(Records drawn from a dataset)
⟨

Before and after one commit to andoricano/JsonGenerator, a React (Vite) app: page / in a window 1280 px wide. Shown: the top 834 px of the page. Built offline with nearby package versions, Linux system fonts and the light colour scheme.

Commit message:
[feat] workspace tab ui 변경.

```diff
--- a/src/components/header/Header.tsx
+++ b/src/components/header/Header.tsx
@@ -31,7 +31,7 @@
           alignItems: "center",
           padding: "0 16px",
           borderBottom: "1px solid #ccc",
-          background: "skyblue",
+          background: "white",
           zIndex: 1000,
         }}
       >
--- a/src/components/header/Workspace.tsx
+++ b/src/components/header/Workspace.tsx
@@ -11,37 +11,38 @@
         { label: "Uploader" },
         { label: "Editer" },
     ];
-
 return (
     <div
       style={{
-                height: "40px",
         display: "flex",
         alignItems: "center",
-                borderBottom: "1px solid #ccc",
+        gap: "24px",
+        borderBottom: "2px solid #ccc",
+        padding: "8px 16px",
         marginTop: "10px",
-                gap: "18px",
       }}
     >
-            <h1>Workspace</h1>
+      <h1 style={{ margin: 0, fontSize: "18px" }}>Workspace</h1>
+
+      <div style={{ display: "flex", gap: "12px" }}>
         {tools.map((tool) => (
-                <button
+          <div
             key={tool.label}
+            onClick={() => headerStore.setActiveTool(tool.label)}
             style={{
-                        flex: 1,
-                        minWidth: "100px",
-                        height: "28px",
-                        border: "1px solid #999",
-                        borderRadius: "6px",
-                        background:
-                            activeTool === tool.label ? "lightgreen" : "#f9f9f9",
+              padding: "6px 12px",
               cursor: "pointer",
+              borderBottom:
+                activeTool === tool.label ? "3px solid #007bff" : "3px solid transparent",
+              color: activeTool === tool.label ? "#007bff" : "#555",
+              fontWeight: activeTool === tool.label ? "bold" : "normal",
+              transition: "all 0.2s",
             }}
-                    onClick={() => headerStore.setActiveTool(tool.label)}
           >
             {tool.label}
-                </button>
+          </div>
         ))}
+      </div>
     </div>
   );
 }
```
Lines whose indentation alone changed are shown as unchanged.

⟩

Work to be completed | Line count for "onClick": give the number of lines in the data above that include it, and nothing else.

Answer for this exercise | 2